Plastic bottles cut with a simple tool into long strips and woven by hand or on an open frame loom. Technique developed for the Samdrup Jongkhar Initiative, in Bhutan.
Non-recyclable plastic wrappers woven with scrap thread. Products lined with discarded textiles. Technique developed for the Samdrup Jongkhar Initiative, in Bhutan.
Chairs made from non-recyclable plastics encased in ironed LPDP plastic bags.
100% upcycled jewelry made from discarded bicycle inner tubes and old guitar strings.
Flat materials like juice/soy milk boxes woven into baskets.
Printmaking with carved and indented polystyrene
Embroidered cotton on cotton hankie
How do we mourn past and present human rights abuses
on the land we now inhabit?
Made from food cans
"Mushrooms and meat, spinach and seafood, green tea and dairy…such foods are most susceptible to radioactive contamination. Living in Japan today, we know this. But suspicion of the very food we eat is not a unique condition. Headlines just in the past month revealed that 70% of Indian milk is contaminated with fillers like fertilizers and detergents, that shiitake mushrooms grown near Tokyo were found to be highly radioactive and that most ground beef sold in the US contains “pink slime.” The illusive search for food that is definitively nourishing has grown akin to that for
the Holy Grail, the Sang Real.
What distinguishes food from waste, holy from ordinary, real from false, saying grace from a simple act of faith?
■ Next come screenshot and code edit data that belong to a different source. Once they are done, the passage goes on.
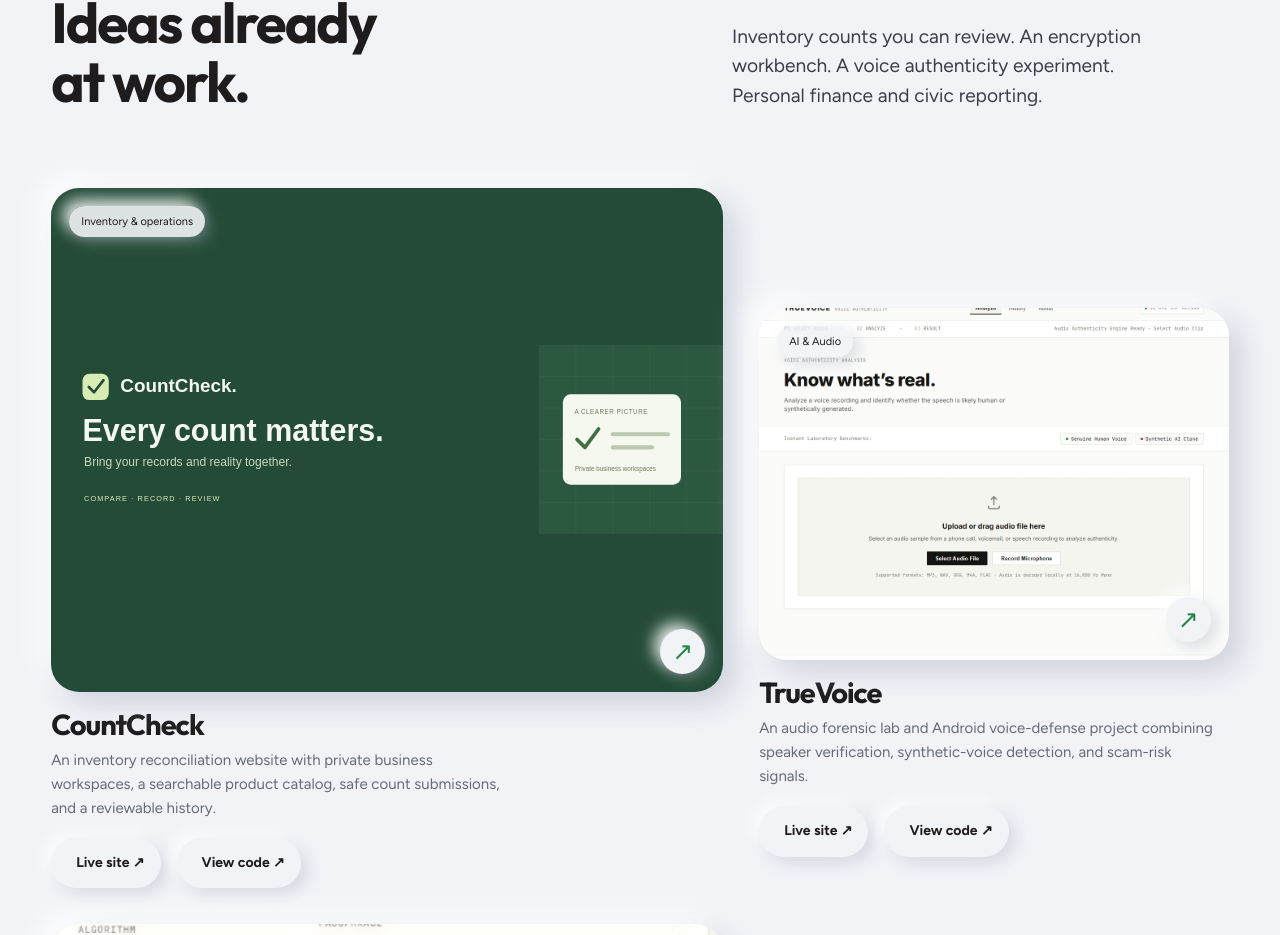
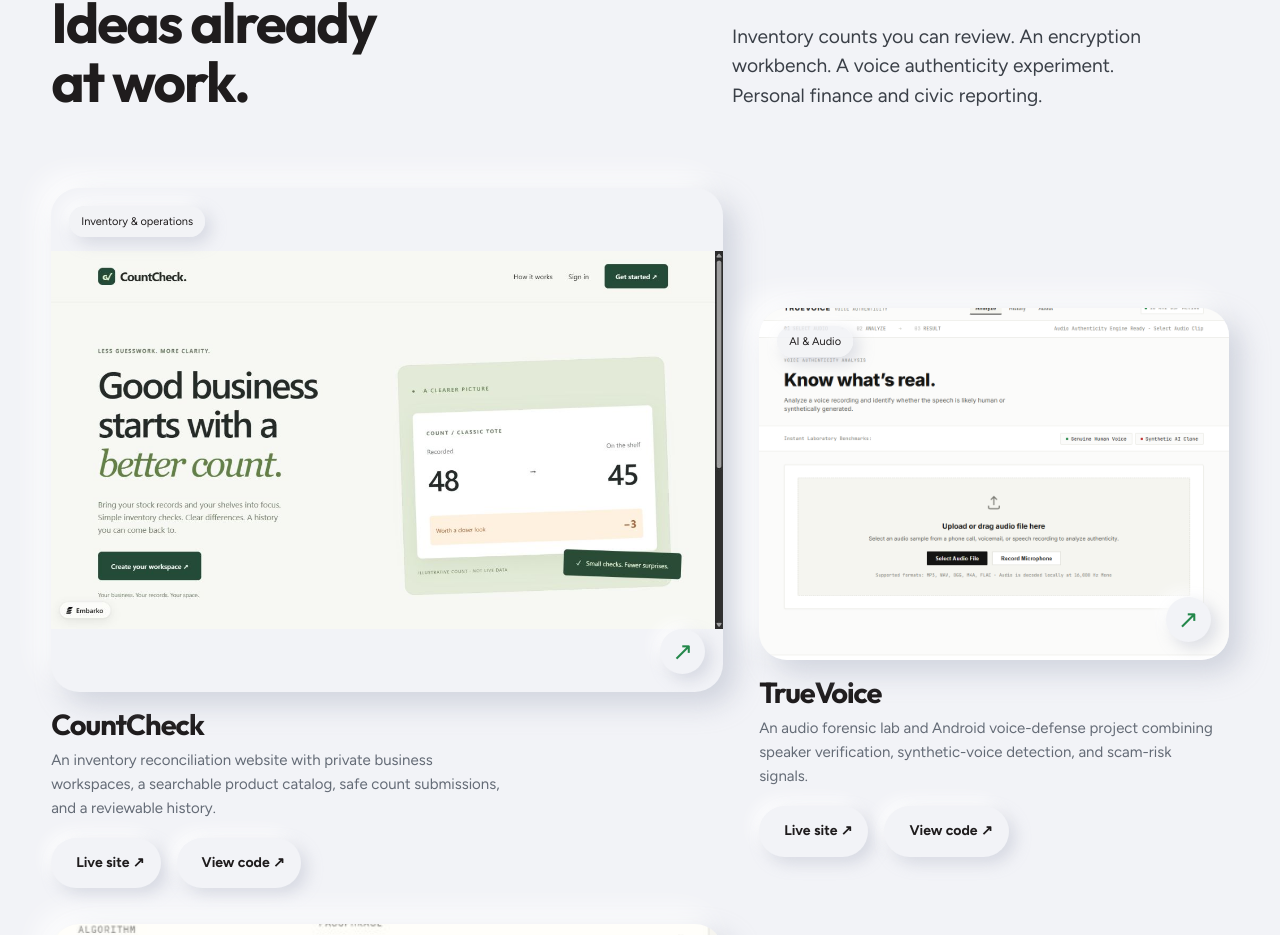
Before and after one commit to VJ-veshwikjain2215/Veshwik-Jain-portfolio, a React (Vite) app in the folder code/: page / in a window 1280 px wide. Shown: the part 3698-4633 px from the top of the page. Built offline with nearby package versions, Linux system fonts and the light colour scheme.

Commit message:
Replace CountCheck banner with its live website screenshot (#25)
* Use the live CountCheck homepage screenshot in the portfolio

* Preserve the full CountCheck screenshot in its card

```diff
--- a/code/src/App.jsx
+++ b/code/src/App.jsx
@@ -596,7 +596,7 @@ function Home() {
           {projects.map((p) => (
             <Reveal className="work-card" key={p.id}>
               <Link
-                className={`work-frame${p.illustration ? " project-illustration" : ""}`}
+                className={`work-frame${p.illustration ? " project-illustration" : ""}${p.imageFit === "contain" ? " image-contain" : ""}`}
                 to={`/project/${encodeURIComponent(p.id)}`}
                 aria-label={`View ${p.title} project`}
               >
--- a/code/src/constants/data.js
+++ b/code/src/constants/data.js
@@ -7,7 +7,7 @@ import civicIssueImg from "../assets/civic-issue.png";
 import rupeeRakshakImg from "../assets/RupeeRakshak.png";
 import trueVoiceImg from "../assets/TrueVoice.png";
 import secureCryptImg from "../assets/Secure-Crypt.png";
-import countCheckImg from "../assets/CountCheck.svg";
+import countCheckImg from "../assets/CountCheck.jpg";
 export const profile = {
   name: "Veshwik Jain",
   roles: [
@@ -123,8 +123,8 @@ export const projects = [
     demo: "https://countcheck.embarko.app/",
     featured: true,
     screenshot: countCheckImg,
-    imageAlt: "CountCheck — Every count matters, project brand illustration",
-    illustration: true,
+    imageFit: "contain",
+    imageAlt: "CountCheck homepage showing inventory count comparison",
   },
   {
     id: "TrueVoice",
--- a/code/src/index.css
+++ b/code/src/index.css
@@ -964,6 +964,7 @@ h3 {
 .project-illustration {
   background: #234b37;
 }
+.work-frame.image-contain img,
 .work-frame.project-illustration img,
 .detail-image.project-illustration {
   object-fit: contain;
```
Also changed, not shown: code/src/assets/CountCheck.jpg (added), 1 other file (tests, documents, lock files or other folders).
These are mysteries requiring more effort to unscramble than most are willing to put forth. So raise your glass, ladies and gentlemen, to the era of nutritional chance, tricks and illusions, wonders and edible mysteries."